**INFORMATION GIVEN:**
====
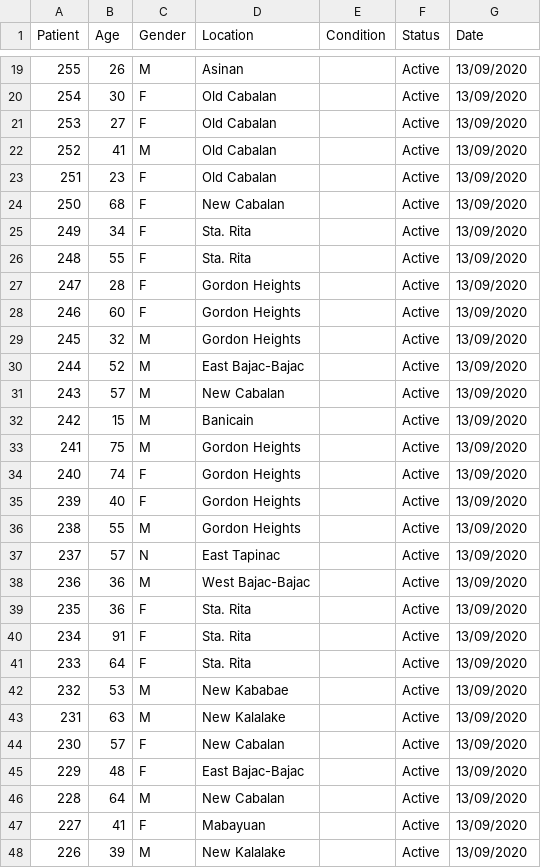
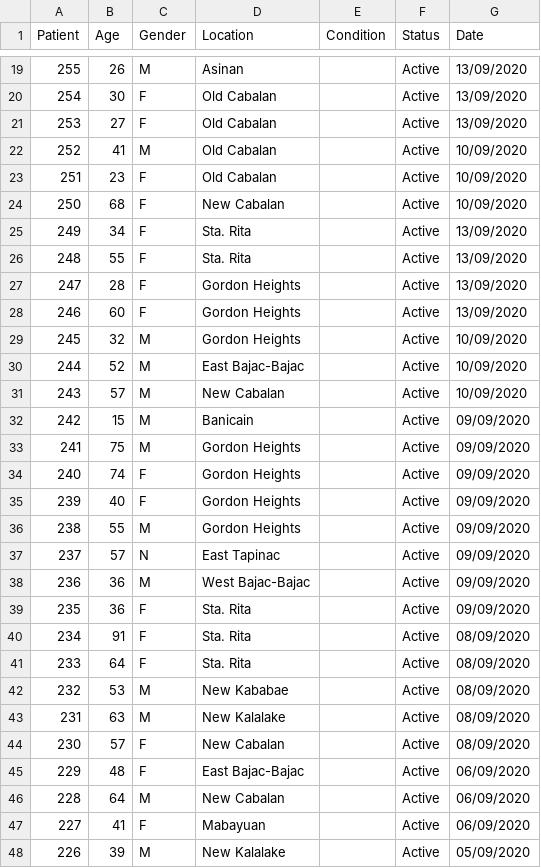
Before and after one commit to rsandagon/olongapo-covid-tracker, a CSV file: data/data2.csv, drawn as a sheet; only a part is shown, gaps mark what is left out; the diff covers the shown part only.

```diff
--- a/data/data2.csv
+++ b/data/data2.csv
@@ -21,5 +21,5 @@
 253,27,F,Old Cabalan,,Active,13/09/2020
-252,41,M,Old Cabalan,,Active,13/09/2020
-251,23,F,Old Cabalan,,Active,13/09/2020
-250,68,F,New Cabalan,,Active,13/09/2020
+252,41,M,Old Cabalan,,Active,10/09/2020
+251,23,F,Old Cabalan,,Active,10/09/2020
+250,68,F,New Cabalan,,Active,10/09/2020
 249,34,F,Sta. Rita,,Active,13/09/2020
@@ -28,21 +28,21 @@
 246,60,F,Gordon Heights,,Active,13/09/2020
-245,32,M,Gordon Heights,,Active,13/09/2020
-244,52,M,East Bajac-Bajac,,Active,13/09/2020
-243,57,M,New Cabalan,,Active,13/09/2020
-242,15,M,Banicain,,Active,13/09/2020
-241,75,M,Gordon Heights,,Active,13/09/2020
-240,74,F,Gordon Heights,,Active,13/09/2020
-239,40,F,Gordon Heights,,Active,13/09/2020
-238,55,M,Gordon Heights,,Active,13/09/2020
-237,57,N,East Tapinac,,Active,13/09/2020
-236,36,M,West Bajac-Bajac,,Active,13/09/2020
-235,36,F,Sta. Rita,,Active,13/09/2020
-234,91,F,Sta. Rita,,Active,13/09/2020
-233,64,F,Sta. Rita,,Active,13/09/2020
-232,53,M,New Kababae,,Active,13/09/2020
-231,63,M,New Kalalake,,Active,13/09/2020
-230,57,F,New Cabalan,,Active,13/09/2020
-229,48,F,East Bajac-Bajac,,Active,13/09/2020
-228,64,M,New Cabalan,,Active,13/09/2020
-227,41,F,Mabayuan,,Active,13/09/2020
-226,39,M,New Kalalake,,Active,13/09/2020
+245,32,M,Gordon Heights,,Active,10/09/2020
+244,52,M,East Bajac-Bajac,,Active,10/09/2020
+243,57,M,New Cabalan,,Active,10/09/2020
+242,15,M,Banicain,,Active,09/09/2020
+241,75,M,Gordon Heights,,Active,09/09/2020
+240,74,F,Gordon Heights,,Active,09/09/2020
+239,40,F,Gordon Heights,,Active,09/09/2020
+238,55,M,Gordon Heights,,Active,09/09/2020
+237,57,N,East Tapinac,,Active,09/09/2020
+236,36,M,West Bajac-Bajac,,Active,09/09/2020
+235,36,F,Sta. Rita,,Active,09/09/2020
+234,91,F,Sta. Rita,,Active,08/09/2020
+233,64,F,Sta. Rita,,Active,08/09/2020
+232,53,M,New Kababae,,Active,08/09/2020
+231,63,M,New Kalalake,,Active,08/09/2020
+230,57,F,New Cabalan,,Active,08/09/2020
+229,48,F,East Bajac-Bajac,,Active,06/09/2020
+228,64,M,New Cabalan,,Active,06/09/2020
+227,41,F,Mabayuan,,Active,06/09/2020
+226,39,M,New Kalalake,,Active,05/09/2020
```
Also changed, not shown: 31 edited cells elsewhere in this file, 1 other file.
====
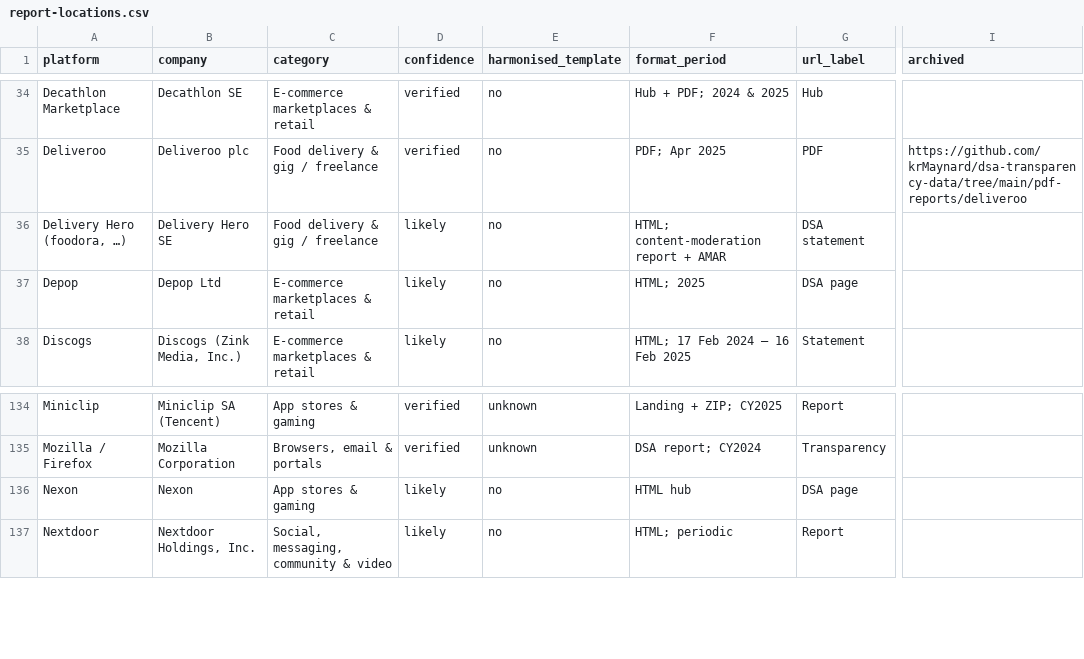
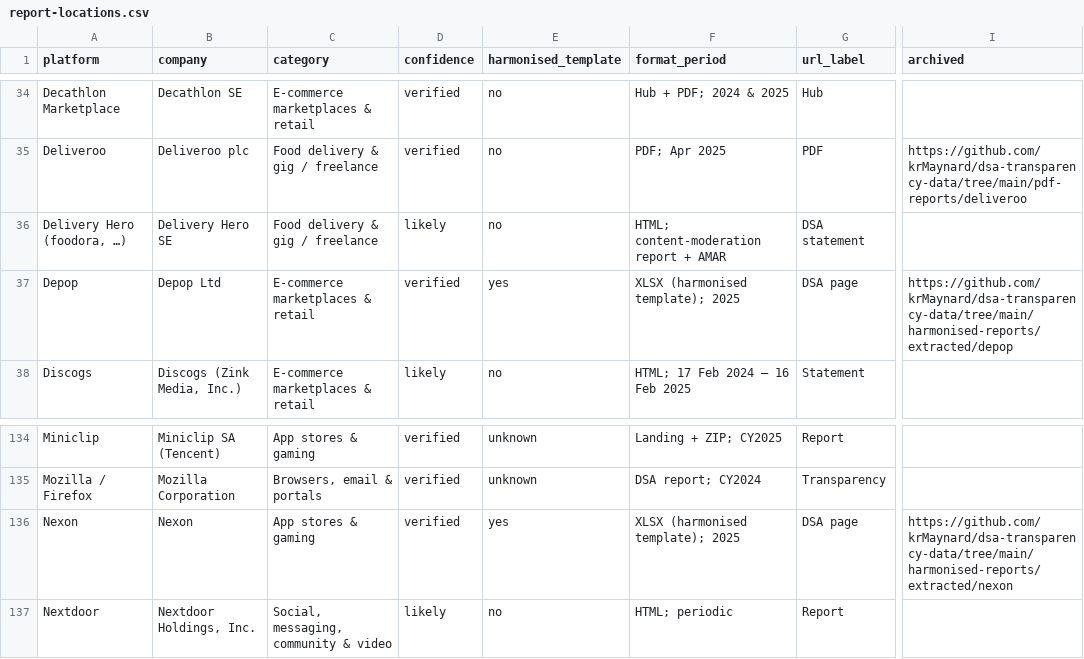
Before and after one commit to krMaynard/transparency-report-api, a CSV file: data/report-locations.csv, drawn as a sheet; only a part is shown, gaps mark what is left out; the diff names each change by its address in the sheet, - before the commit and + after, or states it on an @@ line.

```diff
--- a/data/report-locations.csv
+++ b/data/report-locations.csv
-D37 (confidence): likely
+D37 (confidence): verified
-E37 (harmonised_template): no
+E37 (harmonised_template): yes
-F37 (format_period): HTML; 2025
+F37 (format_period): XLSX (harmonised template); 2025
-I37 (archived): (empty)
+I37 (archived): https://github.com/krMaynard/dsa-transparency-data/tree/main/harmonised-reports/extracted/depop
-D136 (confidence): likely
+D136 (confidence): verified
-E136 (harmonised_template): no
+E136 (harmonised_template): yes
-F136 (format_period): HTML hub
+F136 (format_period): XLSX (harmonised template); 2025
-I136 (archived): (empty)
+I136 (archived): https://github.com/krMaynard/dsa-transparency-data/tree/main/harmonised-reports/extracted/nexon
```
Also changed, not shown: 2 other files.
====
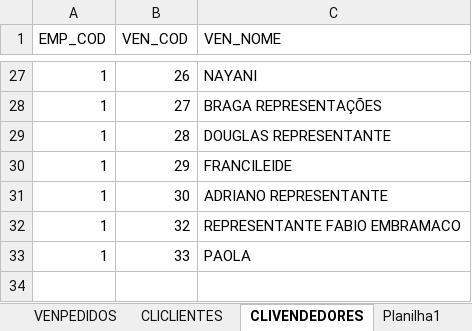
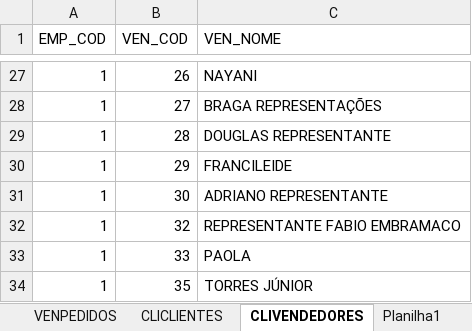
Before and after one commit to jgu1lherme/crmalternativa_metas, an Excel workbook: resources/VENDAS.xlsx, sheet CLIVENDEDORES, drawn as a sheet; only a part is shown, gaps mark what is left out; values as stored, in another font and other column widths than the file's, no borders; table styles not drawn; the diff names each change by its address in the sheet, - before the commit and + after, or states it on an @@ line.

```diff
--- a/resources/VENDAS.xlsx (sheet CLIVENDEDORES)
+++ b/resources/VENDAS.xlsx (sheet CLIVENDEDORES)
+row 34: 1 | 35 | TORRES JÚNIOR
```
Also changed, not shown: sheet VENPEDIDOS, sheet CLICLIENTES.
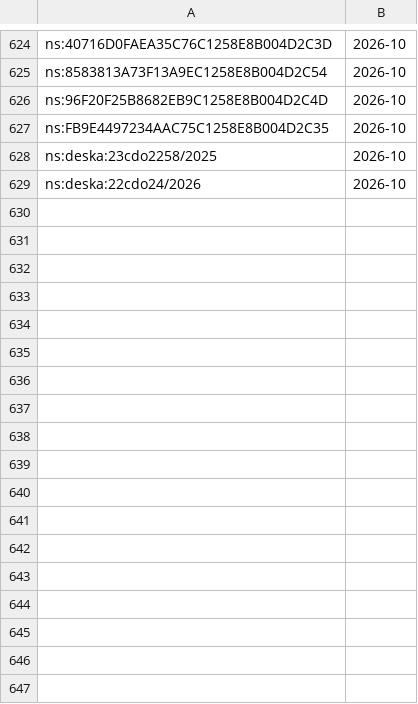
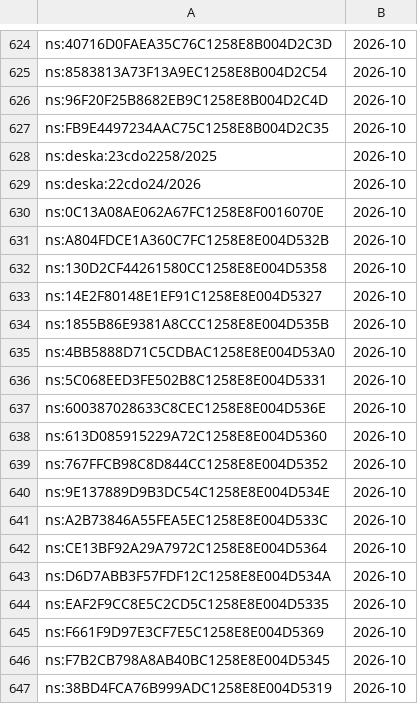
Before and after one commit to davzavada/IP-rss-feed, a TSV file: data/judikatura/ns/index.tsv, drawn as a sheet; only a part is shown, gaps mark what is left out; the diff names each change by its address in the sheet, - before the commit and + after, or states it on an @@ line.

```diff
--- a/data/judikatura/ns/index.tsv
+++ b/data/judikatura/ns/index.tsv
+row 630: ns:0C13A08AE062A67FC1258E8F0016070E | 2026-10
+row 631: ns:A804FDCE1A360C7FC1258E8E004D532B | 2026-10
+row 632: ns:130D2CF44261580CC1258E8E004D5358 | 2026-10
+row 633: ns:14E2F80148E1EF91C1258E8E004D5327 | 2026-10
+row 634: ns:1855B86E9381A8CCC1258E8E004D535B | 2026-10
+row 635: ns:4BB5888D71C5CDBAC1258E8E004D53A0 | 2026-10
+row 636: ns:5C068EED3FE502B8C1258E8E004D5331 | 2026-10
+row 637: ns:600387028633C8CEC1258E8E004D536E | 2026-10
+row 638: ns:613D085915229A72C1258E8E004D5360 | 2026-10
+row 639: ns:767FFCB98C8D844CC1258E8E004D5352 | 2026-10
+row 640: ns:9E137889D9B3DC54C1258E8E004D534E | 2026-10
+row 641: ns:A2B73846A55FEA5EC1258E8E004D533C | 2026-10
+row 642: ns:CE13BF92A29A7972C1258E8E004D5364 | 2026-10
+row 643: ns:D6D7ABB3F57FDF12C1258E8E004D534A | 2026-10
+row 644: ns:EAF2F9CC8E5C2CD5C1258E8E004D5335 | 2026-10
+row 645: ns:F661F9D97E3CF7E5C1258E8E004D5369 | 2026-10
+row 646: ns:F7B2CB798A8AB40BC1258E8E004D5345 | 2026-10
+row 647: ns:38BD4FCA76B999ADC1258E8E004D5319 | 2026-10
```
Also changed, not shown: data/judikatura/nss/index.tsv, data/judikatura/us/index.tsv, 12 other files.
====
**WHAT YOU SHOULD DO:**
Find every line in the listing that has the string "shown", then give the count by itself.

**RESPONSE:**
8